# [Exercise instructions]
Only a number is wanted: how many lines in these records contain the word "soutenir"?

# [Data records]
====

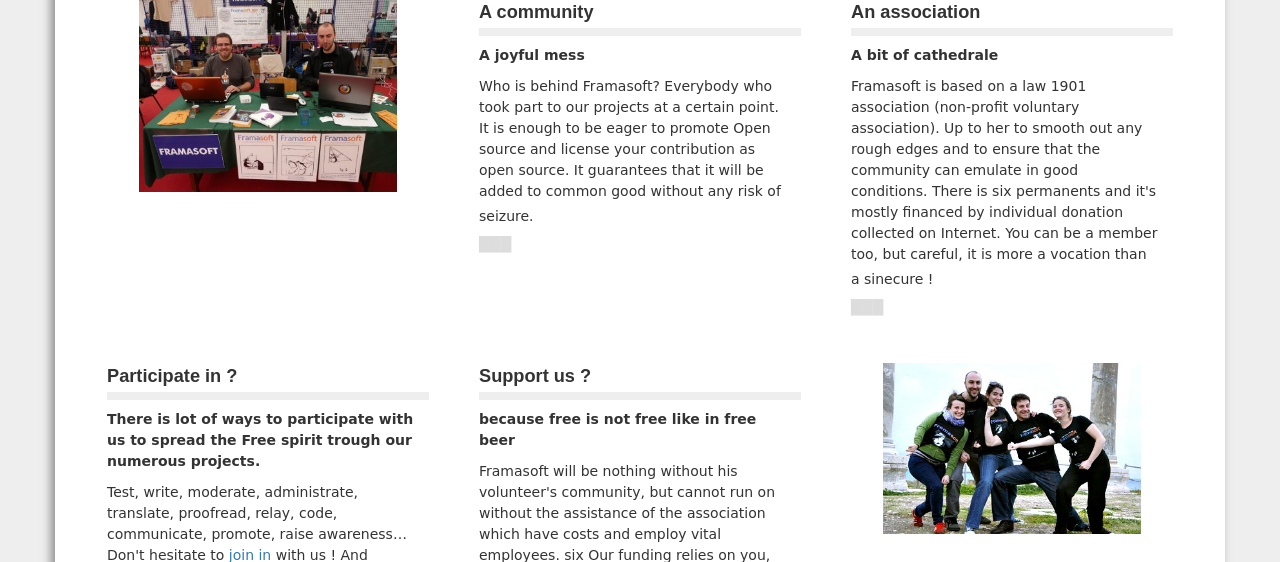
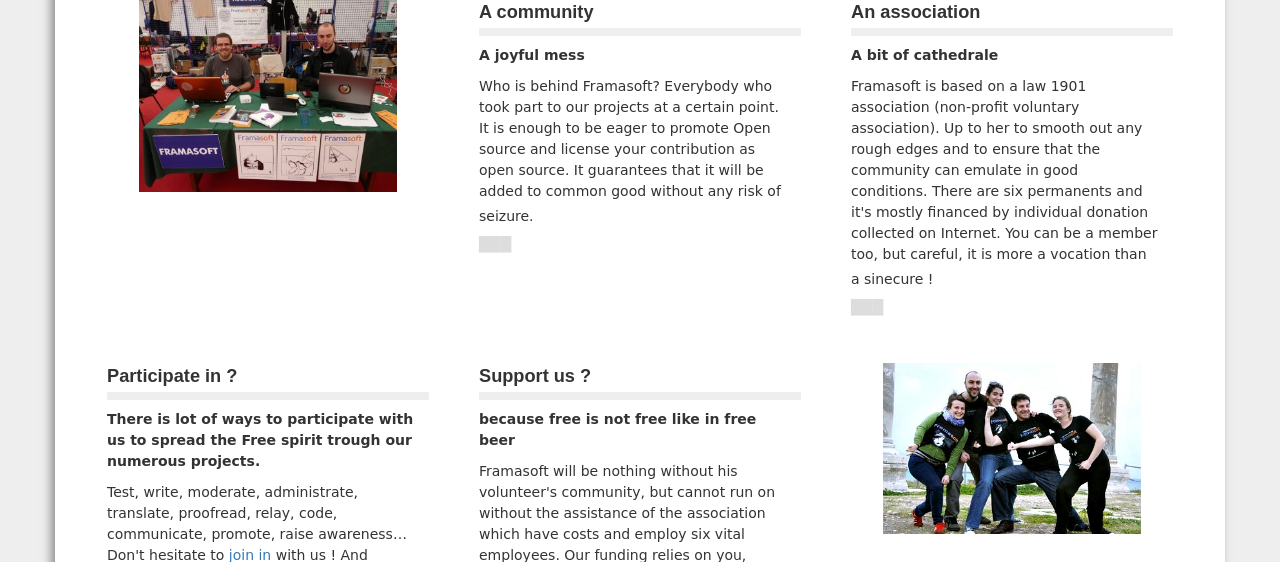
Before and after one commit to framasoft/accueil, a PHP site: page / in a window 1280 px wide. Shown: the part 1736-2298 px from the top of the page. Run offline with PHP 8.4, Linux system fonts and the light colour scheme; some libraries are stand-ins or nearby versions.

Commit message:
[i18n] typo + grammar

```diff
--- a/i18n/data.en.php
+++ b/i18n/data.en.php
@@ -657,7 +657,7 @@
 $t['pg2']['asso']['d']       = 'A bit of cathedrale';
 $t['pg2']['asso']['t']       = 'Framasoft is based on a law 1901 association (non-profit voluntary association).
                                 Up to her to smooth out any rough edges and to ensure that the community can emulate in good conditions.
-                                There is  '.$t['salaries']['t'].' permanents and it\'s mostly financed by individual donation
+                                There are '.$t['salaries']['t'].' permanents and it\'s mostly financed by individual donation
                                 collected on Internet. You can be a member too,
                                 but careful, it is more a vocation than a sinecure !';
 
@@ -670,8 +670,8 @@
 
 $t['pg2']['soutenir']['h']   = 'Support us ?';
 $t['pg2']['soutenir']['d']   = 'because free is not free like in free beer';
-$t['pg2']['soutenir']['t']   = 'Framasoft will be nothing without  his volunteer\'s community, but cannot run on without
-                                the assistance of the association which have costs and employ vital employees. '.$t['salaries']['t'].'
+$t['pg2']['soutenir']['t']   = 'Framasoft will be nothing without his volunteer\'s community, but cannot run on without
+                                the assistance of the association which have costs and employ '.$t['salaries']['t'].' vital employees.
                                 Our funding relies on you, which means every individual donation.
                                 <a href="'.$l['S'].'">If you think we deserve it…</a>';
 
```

====

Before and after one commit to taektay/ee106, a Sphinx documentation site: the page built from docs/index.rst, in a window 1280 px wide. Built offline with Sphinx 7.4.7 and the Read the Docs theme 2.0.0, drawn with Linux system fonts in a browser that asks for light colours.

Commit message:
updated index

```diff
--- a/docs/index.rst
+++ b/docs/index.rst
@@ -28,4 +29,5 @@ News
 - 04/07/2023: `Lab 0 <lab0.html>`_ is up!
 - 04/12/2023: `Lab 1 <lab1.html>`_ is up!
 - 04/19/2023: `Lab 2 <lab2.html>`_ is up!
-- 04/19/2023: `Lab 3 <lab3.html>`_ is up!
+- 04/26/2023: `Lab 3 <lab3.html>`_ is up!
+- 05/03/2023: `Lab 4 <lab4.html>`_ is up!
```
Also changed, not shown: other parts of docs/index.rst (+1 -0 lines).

====

# [Output]
4